French Senate vote could offer loophole for Apple’s iTunes

“Apple Computer Inc. could negotiate new deals with record labels and artists to sidestep French government plans to open the copy-protection technology of its iTunes music service to rivals, under a draft Senate amendment to be voted on this week,” Laurence Frost reports for The Associated Press. “The amendment, proposed by the Senate Cultural Affairs Committee, softens the terms of a government-backed copyright bill Apple criticized as “state-sponsored piracy” after its first reading in March by lawmakers in France’s lower house.”

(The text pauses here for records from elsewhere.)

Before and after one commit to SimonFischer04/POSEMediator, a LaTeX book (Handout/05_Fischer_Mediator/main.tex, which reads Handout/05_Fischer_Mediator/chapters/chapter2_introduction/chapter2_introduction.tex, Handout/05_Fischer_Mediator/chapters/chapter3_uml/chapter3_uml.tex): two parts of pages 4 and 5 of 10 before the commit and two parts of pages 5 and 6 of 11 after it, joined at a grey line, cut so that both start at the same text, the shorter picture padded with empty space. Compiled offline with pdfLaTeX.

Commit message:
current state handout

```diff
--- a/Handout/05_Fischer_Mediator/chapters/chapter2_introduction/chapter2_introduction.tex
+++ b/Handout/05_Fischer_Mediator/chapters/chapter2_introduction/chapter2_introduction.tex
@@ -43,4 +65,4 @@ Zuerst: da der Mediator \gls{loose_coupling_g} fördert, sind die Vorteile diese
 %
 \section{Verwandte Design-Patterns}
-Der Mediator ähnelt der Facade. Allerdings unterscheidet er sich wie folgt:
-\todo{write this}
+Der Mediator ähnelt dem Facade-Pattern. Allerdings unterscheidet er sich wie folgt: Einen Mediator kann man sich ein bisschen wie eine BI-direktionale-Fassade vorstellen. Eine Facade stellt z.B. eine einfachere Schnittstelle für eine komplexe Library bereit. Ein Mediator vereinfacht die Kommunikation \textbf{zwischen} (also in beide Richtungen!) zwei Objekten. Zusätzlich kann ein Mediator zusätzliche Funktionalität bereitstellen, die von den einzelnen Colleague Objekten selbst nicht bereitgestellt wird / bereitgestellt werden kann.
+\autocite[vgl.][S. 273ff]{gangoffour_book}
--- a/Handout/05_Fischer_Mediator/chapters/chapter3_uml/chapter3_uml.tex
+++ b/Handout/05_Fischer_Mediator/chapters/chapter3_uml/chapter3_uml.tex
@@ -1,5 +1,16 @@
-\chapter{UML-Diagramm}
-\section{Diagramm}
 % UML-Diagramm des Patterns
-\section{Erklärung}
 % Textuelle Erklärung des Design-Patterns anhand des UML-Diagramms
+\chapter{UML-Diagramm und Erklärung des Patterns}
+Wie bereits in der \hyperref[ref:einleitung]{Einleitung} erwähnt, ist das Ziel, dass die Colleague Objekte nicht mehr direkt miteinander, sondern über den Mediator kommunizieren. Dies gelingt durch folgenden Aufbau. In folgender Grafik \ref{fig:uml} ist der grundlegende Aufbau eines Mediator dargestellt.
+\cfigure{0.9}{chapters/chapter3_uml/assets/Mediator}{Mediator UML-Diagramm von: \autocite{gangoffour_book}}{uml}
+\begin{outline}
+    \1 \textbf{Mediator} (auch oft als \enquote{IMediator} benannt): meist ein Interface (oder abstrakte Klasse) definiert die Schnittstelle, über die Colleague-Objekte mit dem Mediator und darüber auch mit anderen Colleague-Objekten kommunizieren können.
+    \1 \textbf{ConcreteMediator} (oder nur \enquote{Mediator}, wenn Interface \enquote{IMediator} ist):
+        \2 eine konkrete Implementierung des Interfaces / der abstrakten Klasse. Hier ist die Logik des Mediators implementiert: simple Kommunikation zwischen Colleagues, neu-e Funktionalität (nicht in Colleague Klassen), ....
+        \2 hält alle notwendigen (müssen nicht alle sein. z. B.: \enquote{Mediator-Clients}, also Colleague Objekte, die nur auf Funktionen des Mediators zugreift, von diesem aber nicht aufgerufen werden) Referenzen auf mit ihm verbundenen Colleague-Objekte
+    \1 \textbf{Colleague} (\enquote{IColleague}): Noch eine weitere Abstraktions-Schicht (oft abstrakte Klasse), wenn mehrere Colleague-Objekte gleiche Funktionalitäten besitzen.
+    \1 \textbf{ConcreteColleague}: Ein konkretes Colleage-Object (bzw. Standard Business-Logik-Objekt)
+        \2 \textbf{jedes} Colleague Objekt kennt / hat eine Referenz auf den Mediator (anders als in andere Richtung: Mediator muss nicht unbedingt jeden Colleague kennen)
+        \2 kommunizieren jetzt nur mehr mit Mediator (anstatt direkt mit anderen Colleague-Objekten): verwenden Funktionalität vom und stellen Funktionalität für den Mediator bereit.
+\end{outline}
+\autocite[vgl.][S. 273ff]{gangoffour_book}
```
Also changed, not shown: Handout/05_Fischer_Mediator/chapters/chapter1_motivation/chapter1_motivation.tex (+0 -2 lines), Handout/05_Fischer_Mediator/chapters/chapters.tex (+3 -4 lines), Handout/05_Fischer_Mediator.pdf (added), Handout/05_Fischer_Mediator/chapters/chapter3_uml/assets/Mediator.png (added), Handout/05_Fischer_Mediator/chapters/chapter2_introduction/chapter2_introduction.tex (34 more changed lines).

Frost reports, “The Senate committee’s changes could allow Apple to maintain the exclusive link between iTunes and the iPod, lawyers and officials told The Associated Press. Under the key amendment, compatibility disputes would be taken to a new regulatory authority that would have the power to order exclusive file formats be shared – but only if the obstacles they pose are ‘additional to, or independent of, those explicitly decided by the copyright holders.’ In other words, Apple and Sony could continue to refuse to share their FairPlay and ATRAC3 file formats, provided they obtain the authorization of artists and other copyright holders whose music they sell online, said Valerie Aumage, an online copyright specialist with Paris law firm Dubarry Le Douarin Veil. ‘As long as Apple can show that the restrictions conform to the wishes of copyright holders, there would be no case to answer,’ she said.”

“The draft amendment follows intensive lobbying by the Cupertino, Calif.-based computer company, which sent representatives including iTunes designer Bud Tribble to Paris last month for a series of meetings with senior lawmakers. The Brussels-based Business Software Alliance, which campaigns on behalf of major software and hardware makers including Apple, Microsoft Corp. and Hewlett Packard Co., has also warned that the draft legislation would harm the fight against piracy and undermine new technologies like high-definition DVDs,” Frost reports. “The Senate is expected to complete its reading of the copyright bill in coming days, after which the legislation passes to a joint committee of Senators and lower-house deputies, charged with hammering out a compromise text.”

More in the full article here.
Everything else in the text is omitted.